No new radio signal has been received from an EgyptAir jet since the day it crashed in the Mediterranean last week, according to sources close to the investigation.
Media reports tonight suggested a new signal had allowed officials to further home in on where the black box recorders might be located.
But a source says there has been nothing since the day of the crash, when a radio signal from the plane's emergency locator transmitter allowed officials to determine a broadly defined search zone.
The Airbus A320 plane, which had been travelling between Paris and Cairo, disappeared from radar on 19 May about 16 km after entering Egyptian airspace.

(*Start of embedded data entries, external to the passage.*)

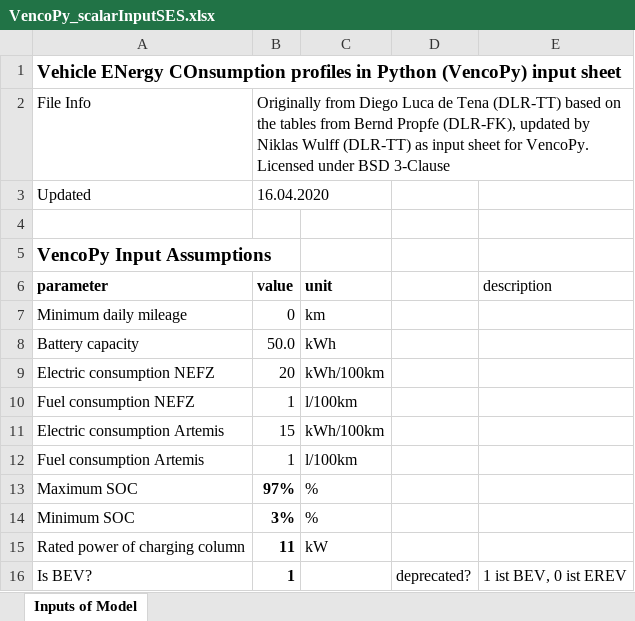
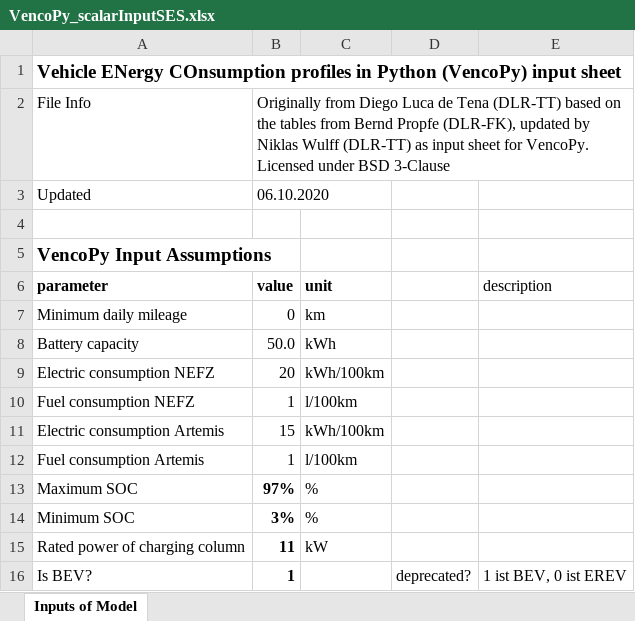
Before and after one commit to areleu/vencopy, an Excel workbook: inputData/VencoPy_scalarInputSES.xlsx, sheet Inputs of Model, drawn as a sheet; values as stored, in another font and other column widths than the file's, no borders; the diff names each change by its address in the sheet, - before the commit and + after, or states it on an @@ line.

```diff
--- a/inputData/VencoPy_scalarInputSES.xlsx (sheet Inputs of Model)
+++ b/inputData/VencoPy_scalarInputSES.xlsx (sheet Inputs of Model)
-B3: 16.04.2020
+B3: 06.10.2020
```
Also changed, not shown: 13 other files.
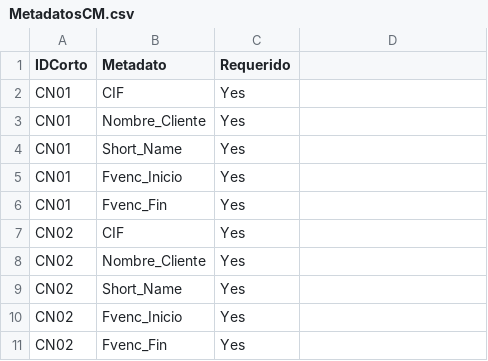
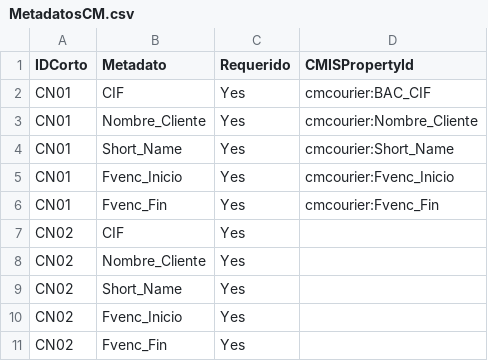
Before and after one commit to ByteHunter505/CMCourier, a CSV file: docs/samples/csv/MetadatosCM.csv, drawn as a sheet; only a part is shown; the diff names each change by its address in the sheet, - before the commit and + after, or states it on an @@ line.

Commit message:
feat(config,mapping,metadata,pipeline): CMISFolder + CMISPropertyId columns (038 Phase 1)
Threads two new optional columns of the split-mode mapping CSVs
through to the upload payload, fully additive:

- MapeoRVI_CM.CMISFolder -> CMMapping.cmis_folder. When set,
  overrides the derived ``cm_folder`` in S5's upload URL. Empty
  cells and absent columns yield None (preserves the existing
  derived-path behavior).
- MetadatosCM.CMISPropertyId -> CMMapping.cmis_property_ids, a
  friendly-name to CMIS-property-id catalog. None means "no
  catalog"; partial catalogs are valid. MetadataService.resolve
  translates canonical resolution keys to catalogued CMIS ids at
  emission, falling back to canonical for uncatalogued keys.

Wired through config.schema -> config.wiring ->
services.mapping (MappingColumnsConfig +
_build_metadatos_index returning the new pair) ->
services.metadata (_normalize_fields_with_friendly +
catalog application at emission) -> orchestrators.staged
(folder_path = cmis_folder or cm_folder in S5).

Sample fixtures: MapeoRVI_CM CN01 row populated with
``D:cmcourier:bacDoc`` + ``/cmcourier-staging/CN01``; MetadatosCM
CN01 five rows populated with ``cmcourier:*`` property ids so
the staging Alfresco target can round-trip end-to-end.

632 unit tests green; mypy + ruff clean.

```diff
--- a/docs/samples/csv/MetadatosCM.csv
+++ b/docs/samples/csv/MetadatosCM.csv
-D1: (empty)
+D1: CMISPropertyId
-D2 (CMISPropertyId): (empty)
+D2 (CMISPropertyId): cmcourier:BAC_CIF
-D3 (CMISPropertyId): (empty)
+D3 (CMISPropertyId): cmcourier:Nombre_Cliente
-D4 (CMISPropertyId): (empty)
+D4 (CMISPropertyId): cmcourier:Short_Name
-D5 (CMISPropertyId): (empty)
+D5 (CMISPropertyId): cmcourier:Fvenc_Inicio
-D6 (CMISPropertyId): (empty)
+D6 (CMISPropertyId): cmcourier:Fvenc_Fin
```
Also changed, not shown: docs/samples/csv/MapeoRVI_CM.csv, 9 other files.
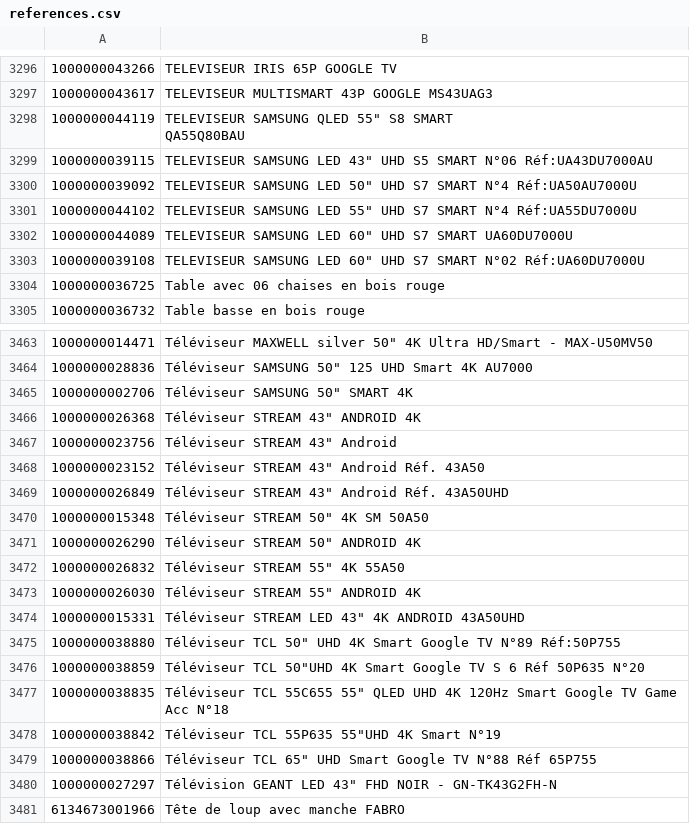
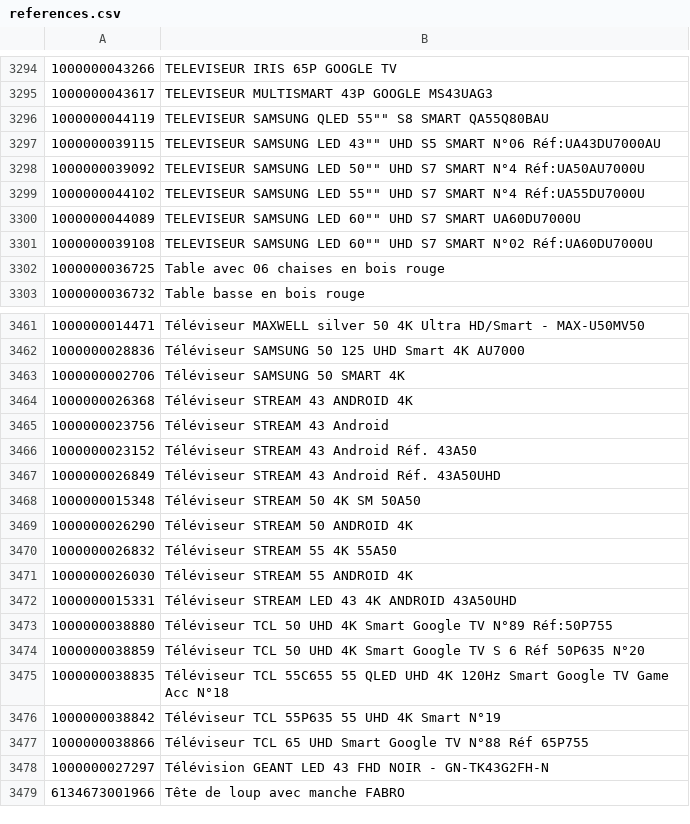
Before and after one commit to sdjassem/references, a CSV file: references.csv, drawn as a sheet; only a part is shown, gaps mark what is left out; addresses are those after the commit; the diff covers the shown part only; the diff names each change by its address in the sheet, - before the commit and + after, or states it on an @@ line.

```diff
--- a/references.csv
+++ b/references.csv
-B3296: …SAMSUNG QLED 55" S8 SMART…
+B3296: …SAMSUNG QLED 55"" S8 SMART…
-B3297: …SAMSUNG LED 43" UHD S5…
+B3297: …SAMSUNG LED 43"" UHD S5…
-B3298: …SAMSUNG LED 50" UHD S7…
+B3298: …SAMSUNG LED 50"" UHD S7…
-B3299: …SAMSUNG LED 55" UHD S7…
+B3299: …SAMSUNG LED 55"" UHD S7…
-B3300: …SAMSUNG LED 60" UHD S7…
+B3300: …SAMSUNG LED 60"" UHD S7…
-B3301: …SAMSUNG LED 60" UHD S7…
+B3301: …SAMSUNG LED 60"" UHD S7…
-B3461: …MAXWELL silver 50" 4K Ultra…
+B3461: …MAXWELL silver 50 4K Ultra…
-B3462: Téléviseur SAMSUNG 50" 125 UHD…
+B3462: Téléviseur SAMSUNG 50 125 UHD…
-B3463: Téléviseur SAMSUNG 50" SMART 4K
+B3463: Téléviseur SAMSUNG 50 SMART 4K
-B3464: Téléviseur STREAM 43" ANDROID 4K
+B3464: Téléviseur STREAM 43 ANDROID 4K
-B3465: Téléviseur STREAM 43" Android
+B3465: Téléviseur STREAM 43 Android
-B3466: Téléviseur STREAM 43" Android Réf. 43A50
+B3466: Téléviseur STREAM 43 Android Réf. 43A50
-B3467: Téléviseur STREAM 43" Android Réf. 43A50UHD
+B3467: Téléviseur STREAM 43 Android Réf. 43A50UHD
-B3468: Téléviseur STREAM 50" 4K SM 50A50
+B3468: Téléviseur STREAM 50 4K SM 50A50
-B3469: Téléviseur STREAM 50" ANDROID 4K
+B3469: Téléviseur STREAM 50 ANDROID 4K
-B3470: Téléviseur STREAM 55" 4K 55A50
+B3470: Téléviseur STREAM 55 4K 55A50
-B3471: Téléviseur STREAM 55" ANDROID 4K
+B3471: Téléviseur STREAM 55 ANDROID 4K
-B3472: Téléviseur STREAM LED 43" 4K ANDROID 43A50UHD
+B3472: Téléviseur STREAM LED 43 4K ANDROID 43A50UHD
-B3473: Téléviseur TCL 50" UHD 4K…
+B3473: Téléviseur TCL 50 UHD 4K…
-B3474: Téléviseur TCL 50"UHD 4K Smart…
+B3474: Téléviseur TCL 50 UHD 4K Smart…
-B3475: …TCL 55C655 55" QLED UHD…
+B3475: …TCL 55C655 55 QLED UHD…
-B3476: Téléviseur TCL 55P635 55"UHD 4K Smart N°19
+B3476: Téléviseur TCL 55P635 55 UHD 4K Smart N°19
-B3477: Téléviseur TCL 65" UHD Smart…
+B3477: Téléviseur TCL 65 UHD Smart…
-B3478: …GEANT LED 43" FHD NOIR…
+B3478: …GEANT LED 43 FHD NOIR…
```
Also changed, not shown: 2 removed rows and 66 edited cells elsewhere in this file.
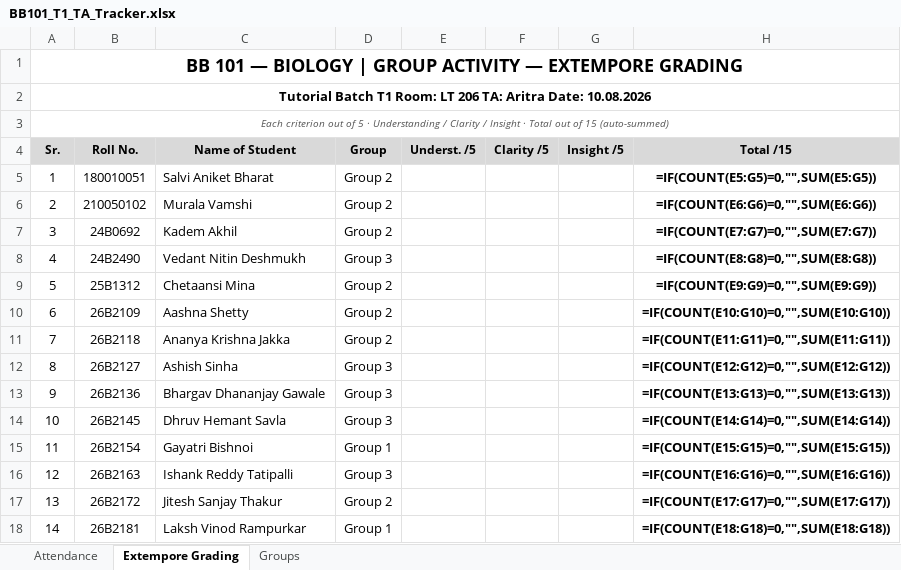
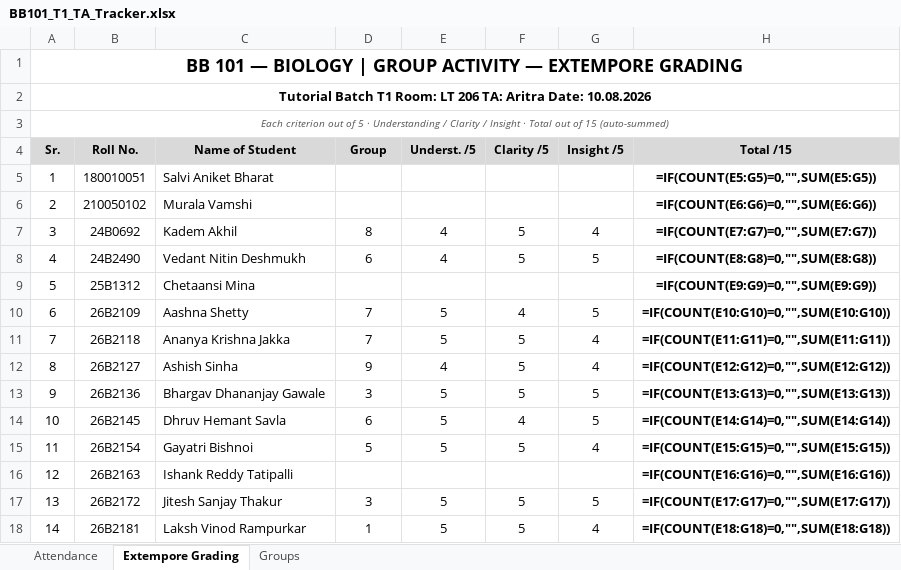
Before and after one commit to AritraD11/BB101, an Excel workbook: attendance/BB101_T1_TA_Tracker.xlsx, sheet Extempore Grading, drawn as a sheet; only a part is shown; values as stored, in another font and other column widths than the file's, no borders; formulas without a stored value are shown as written; the diff covers the shown part only; the diff names each change by its address in the sheet, - before the commit and + after, or states it on an @@ line.

```diff
--- a/attendance/BB101_T1_TA_Tracker.xlsx (sheet Extempore Grading)
+++ b/attendance/BB101_T1_TA_Tracker.xlsx (sheet Extempore Grading)
-D5:D6 (Group): Group 2
+D5:D6 (Group): (empty)
-D7 (Group): Group 2
+D7 (Group): 8
-E7:E8 (Underst. /5): (empty)
+E7:E8 (Underst. /5): 4
-F7:F8 (Clarity /5): (empty)
+F7:F8 (Clarity /5): 5
-G7 (Insight /5): (empty)
+G7 (Insight /5): 4
-D8 (Group): Group 3
+D8 (Group): 6
-G8 (Insight /5): (empty)
+G8 (Insight /5): 5
-D9 (Group): Group 2
+D9 (Group): (empty)
-D10:D11 (Group): Group 2
+D10:D11 (Group): 7
-E10:E11 (Underst. /5): (empty)
+E10:E11 (Underst. /5): 5
-F10 (Clarity /5): (empty)
+F10 (Clarity /5): 4
-G10 (Insight /5): (empty)
+G10 (Insight /5): 5
-F11:F13 (Clarity /5): (empty)
+F11:F13 (Clarity /5): 5
-G11:G12 (Insight /5): (empty)
+G11:G12 (Insight /5): 4
-D12 (Group): Group 3
+D12 (Group): 9
-E12 (Underst. /5): (empty)
+E12 (Underst. /5): 4
-D13 (Group): Group 3
+D13 (Group): 3
-E13:E15 (Underst. /5): (empty)
+E13:E15 (Underst. /5): 5
-G13:G14 (Insight /5): (empty)
+G13:G14 (Insight /5): 5
-D14 (Group): Group 3
+D14 (Group): 6
-F14 (Clarity /5): (empty)
+F14 (Clarity /5): 4
-D15 (Group): Group 1
+D15 (Group): 5
-F15 (Clarity /5): (empty)
+F15 (Clarity /5): 5
-G15 (Insight /5): (empty)
+G15 (Insight /5): 4
-D16 (Group): Group 3
+D16 (Group): (empty)
-D17 (Group): Group 2
+D17 (Group): 3
-E17:E18 (Underst. /5): (empty)
+E17:E18 (Underst. /5): 5
-F17:F18 (Clarity /5): (empty)
+F17:F18 (Clarity /5): 5
-G17 (Insight /5): (empty)
+G17 (Insight /5): 5
-D18 (Group): Group 1
+D18 (Group): 1
-G18 (Insight /5): (empty)
+G18 (Insight /5): 4
```
Also changed, not shown: 65 edited cells elsewhere in this sheet, sheet Attendance.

There were 66 people were on board.
The transmitter, picked up by satellites in the international search-and-rescue network, turned out to be separate from the underwater locator beacons or "pingers" attached to the flight recorders.
A French warship was taking detectors to the search zone, designed to pick up under pinger signals over distances of up to 5 kilometres.
The plane and its black box recorders have not been located.
Life vests, parts of seats and objects clearly marked EgyptAir were recovered about two days later, with French air investigation agency Le Bureau d'Enquêtes et d'Analyses confirming the flight sent signals that smoke was detected before the plane crashed in the Mediterranean.
Body parts found afterwards showed signs there might have been an explosion on board.
The Egyptian military also released images of the debris.
Initial Greek military reports that the plane swerved wildly were later rejected by Egypt officials.